Councillor candidate Patricia Greig mentioned her three previous terms on Council. She stressed that careful research and planning can increase the urgency and credibility of funding requests to senior governments.

Councillor candidate Yvette Roberts (who is a member of MNBP’s Attainable Housing Task Force) identified affordable/attainable housing as her highest priority. She pointed out that a very small number of MNBP residents live in rental housing because there is no housing available to rent. She suggested several strategies to improve this situation.

Councillor candidate Aman Sohrab works as a nurse at the Lion’s Head hospital and the Tobermory Hyperbaric Facility; he is also a volunteer firefighter and a food bank volunteer.
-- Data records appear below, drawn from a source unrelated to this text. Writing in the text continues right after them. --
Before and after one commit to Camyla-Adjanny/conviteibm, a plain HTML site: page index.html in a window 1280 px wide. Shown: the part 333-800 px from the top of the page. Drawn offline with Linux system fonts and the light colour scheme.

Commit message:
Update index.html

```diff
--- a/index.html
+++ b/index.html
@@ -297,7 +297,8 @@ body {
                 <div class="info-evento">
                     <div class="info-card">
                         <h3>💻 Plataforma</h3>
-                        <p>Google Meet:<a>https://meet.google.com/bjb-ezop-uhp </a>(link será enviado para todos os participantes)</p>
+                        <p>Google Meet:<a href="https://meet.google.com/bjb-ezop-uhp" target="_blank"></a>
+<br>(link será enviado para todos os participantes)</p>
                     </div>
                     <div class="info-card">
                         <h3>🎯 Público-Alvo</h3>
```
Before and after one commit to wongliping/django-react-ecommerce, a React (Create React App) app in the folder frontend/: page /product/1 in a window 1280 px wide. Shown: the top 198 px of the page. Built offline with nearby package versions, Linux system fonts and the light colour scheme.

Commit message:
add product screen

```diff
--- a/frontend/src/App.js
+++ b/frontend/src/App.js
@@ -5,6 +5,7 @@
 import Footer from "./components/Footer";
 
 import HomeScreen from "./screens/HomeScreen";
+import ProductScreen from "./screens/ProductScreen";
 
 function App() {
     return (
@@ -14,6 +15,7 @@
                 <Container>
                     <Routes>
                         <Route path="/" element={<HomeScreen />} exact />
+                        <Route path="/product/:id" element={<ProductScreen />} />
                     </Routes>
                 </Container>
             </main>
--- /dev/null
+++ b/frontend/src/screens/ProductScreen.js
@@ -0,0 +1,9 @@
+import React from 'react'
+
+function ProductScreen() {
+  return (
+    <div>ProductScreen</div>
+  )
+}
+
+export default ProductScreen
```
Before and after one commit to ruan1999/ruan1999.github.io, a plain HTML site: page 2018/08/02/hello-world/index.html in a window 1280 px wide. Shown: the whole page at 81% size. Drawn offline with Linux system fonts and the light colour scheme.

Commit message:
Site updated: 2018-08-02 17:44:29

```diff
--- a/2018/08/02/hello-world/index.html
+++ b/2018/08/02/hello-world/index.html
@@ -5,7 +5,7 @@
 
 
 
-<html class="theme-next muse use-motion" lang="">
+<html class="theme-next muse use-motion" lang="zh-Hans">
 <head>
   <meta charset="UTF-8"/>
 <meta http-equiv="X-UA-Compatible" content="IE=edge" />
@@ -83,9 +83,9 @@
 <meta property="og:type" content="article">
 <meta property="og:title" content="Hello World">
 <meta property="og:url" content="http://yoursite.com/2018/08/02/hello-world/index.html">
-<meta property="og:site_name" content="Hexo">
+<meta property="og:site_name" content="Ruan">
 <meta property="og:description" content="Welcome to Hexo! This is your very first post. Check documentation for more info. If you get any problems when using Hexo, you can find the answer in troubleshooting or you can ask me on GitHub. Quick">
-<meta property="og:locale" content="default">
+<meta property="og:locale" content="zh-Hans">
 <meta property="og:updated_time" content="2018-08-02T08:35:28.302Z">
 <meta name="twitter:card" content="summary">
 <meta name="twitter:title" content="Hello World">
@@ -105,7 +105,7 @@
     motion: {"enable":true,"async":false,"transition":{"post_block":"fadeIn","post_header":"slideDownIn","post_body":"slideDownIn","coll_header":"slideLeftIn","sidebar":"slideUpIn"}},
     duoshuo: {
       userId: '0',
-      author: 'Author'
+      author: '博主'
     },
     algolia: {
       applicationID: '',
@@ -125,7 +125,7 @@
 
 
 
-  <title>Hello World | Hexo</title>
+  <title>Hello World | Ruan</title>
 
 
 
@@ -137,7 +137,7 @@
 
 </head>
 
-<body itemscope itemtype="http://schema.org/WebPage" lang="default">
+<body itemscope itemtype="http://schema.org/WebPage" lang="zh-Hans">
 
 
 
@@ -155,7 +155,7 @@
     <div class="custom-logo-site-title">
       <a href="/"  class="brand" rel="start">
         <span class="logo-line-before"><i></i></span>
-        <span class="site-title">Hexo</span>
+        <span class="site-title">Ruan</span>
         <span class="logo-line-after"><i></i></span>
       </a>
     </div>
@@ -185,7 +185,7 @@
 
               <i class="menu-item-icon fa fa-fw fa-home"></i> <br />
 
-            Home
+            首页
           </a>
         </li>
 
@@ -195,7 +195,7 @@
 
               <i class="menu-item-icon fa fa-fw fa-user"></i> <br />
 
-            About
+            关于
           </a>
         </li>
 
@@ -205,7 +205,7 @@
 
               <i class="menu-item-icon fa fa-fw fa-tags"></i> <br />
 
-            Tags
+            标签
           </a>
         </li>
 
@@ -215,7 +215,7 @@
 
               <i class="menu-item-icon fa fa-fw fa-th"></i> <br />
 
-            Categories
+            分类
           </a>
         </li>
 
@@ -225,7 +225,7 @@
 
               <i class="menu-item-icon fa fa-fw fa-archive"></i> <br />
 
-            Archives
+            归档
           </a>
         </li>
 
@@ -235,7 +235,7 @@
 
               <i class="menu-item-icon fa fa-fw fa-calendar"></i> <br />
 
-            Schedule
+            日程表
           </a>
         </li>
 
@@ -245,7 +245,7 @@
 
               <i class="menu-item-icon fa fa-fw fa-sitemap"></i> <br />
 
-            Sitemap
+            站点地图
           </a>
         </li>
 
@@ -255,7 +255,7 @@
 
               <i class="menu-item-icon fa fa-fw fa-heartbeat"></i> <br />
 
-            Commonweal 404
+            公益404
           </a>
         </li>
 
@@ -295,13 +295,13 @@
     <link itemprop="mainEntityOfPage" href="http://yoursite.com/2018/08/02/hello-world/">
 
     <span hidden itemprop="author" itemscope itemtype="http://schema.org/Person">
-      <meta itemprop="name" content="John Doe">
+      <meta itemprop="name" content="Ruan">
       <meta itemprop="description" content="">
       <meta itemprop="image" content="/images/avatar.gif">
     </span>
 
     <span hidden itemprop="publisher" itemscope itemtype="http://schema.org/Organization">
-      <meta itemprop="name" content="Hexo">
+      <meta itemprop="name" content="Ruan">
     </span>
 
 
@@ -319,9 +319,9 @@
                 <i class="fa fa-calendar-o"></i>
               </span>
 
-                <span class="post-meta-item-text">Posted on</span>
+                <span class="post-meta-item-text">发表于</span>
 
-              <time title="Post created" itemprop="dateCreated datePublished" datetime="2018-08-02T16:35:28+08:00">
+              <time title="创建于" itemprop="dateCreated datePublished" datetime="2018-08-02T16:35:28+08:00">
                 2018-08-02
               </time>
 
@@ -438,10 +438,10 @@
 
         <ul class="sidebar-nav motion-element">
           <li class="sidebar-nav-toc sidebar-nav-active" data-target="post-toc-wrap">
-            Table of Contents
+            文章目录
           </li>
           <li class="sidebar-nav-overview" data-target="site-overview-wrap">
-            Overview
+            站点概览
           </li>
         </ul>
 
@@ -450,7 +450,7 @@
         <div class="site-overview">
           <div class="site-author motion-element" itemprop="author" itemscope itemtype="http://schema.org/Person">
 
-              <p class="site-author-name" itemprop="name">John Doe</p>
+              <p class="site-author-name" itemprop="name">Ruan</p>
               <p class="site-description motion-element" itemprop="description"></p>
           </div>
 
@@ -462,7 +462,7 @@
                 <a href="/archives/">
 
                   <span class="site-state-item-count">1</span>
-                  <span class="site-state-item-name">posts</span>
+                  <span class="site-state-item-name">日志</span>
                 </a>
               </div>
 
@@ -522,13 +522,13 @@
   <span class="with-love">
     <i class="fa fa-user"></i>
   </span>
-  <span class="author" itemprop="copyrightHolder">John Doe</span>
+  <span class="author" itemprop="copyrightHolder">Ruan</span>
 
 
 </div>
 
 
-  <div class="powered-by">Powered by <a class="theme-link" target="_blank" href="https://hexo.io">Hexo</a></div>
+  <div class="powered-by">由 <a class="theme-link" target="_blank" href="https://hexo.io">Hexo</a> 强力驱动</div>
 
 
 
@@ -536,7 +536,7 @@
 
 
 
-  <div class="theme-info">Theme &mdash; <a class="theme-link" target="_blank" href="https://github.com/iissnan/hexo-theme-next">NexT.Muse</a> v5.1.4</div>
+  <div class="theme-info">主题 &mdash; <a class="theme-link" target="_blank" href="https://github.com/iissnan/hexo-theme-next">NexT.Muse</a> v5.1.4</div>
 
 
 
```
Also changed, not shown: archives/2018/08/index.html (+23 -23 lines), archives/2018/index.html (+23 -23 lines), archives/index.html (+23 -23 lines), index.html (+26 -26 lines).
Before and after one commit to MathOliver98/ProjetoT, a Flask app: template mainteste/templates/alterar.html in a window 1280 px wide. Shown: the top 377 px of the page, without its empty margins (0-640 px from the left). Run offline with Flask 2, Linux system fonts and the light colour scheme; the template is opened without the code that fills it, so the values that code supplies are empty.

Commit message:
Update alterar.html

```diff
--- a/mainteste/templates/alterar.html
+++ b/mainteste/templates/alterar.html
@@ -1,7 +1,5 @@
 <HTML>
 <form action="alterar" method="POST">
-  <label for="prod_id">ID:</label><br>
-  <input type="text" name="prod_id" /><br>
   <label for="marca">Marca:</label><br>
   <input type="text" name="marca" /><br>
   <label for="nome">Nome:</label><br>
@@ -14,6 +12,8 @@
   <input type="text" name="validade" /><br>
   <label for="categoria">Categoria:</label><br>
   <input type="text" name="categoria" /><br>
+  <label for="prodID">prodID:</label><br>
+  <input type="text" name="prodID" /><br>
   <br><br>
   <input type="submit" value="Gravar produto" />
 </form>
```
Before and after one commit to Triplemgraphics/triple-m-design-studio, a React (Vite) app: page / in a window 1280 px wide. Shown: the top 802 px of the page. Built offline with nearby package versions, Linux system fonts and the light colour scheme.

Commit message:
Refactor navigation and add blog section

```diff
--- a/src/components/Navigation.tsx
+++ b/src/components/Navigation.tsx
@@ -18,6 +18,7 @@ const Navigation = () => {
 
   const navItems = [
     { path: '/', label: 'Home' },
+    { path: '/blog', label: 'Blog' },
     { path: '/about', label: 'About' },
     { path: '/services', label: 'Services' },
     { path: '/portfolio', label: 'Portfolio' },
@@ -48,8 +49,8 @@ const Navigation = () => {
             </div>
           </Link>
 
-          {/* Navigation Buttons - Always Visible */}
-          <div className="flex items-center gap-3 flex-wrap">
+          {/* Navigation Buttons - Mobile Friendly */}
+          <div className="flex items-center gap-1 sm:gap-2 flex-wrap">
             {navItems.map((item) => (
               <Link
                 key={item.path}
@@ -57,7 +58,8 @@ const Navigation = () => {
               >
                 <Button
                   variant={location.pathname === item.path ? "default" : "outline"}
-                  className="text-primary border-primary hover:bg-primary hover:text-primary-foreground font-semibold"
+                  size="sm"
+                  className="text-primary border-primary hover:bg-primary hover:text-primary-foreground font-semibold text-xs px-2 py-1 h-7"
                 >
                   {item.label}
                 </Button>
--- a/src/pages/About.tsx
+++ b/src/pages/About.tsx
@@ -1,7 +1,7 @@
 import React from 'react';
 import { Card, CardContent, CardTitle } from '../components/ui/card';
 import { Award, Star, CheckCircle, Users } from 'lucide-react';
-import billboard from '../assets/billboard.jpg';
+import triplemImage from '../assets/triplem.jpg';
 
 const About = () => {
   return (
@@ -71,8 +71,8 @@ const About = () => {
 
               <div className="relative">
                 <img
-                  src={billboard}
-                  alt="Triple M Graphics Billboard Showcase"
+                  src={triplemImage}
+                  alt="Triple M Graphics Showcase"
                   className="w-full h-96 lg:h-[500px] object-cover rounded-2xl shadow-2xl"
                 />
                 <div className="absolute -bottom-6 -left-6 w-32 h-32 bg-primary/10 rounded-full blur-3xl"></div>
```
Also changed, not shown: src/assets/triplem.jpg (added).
He proposes to help find creative solutions to our social and health care problems and to demand more support from Bruce County.

Councillor candidate Todd Down stressed his varied life experience and promised to be open-minded, diligent and willing to listen to the concerns of his fellow residents.

Incumbent Councillor Laurie (Smokey) Golden expressed her pride in the municipality’s accomplishments over the last four years — the Safe Communities Committee of which she was a member, “has made a difference on an issue that affects the entire peninsula”; the implementation of STA regulations (“It wasn’t easy and it’s not perfect.”) and the Municipal Accommodations Tax (which she would like to expand to cover all accommodations, not just STAs). She applauded the creation of the Attainable Housing Task Force and the Sustainable Tourism Advisory Group (she was a member of both). She apologized to Lion’s Head for the way paid parking was implemented in 2021 (“We dropped the ball there”). She identified numerous priorities — incorporating climate change into the Comprehensive Zoning Bylaw; creating a Lion’s Head Waterfront Plan (“I know they did some surveys but not everybody lives on their computer” — we need to figure out what people want; our job is to get the best outcome.) 

Questions were posed to the candidates on a variety of subjects, including:
• Do you support closing the campground at Lion’s Head beach?
• If you can report a murder to Crimestoppers without giving your name, why do you have to give your name to register a complaint to the municipality?
• Should the municipality be putting more effort into “beautifying” the village of Lion’s Head? (They all said “yes”.)
• Would you support public input at Council Meetings?

Most answers were collaborative rather than combative, stressing the need for careful public consultation. That’s an encouraging sign, given that five of these people will have to form a team, beginning on November 15.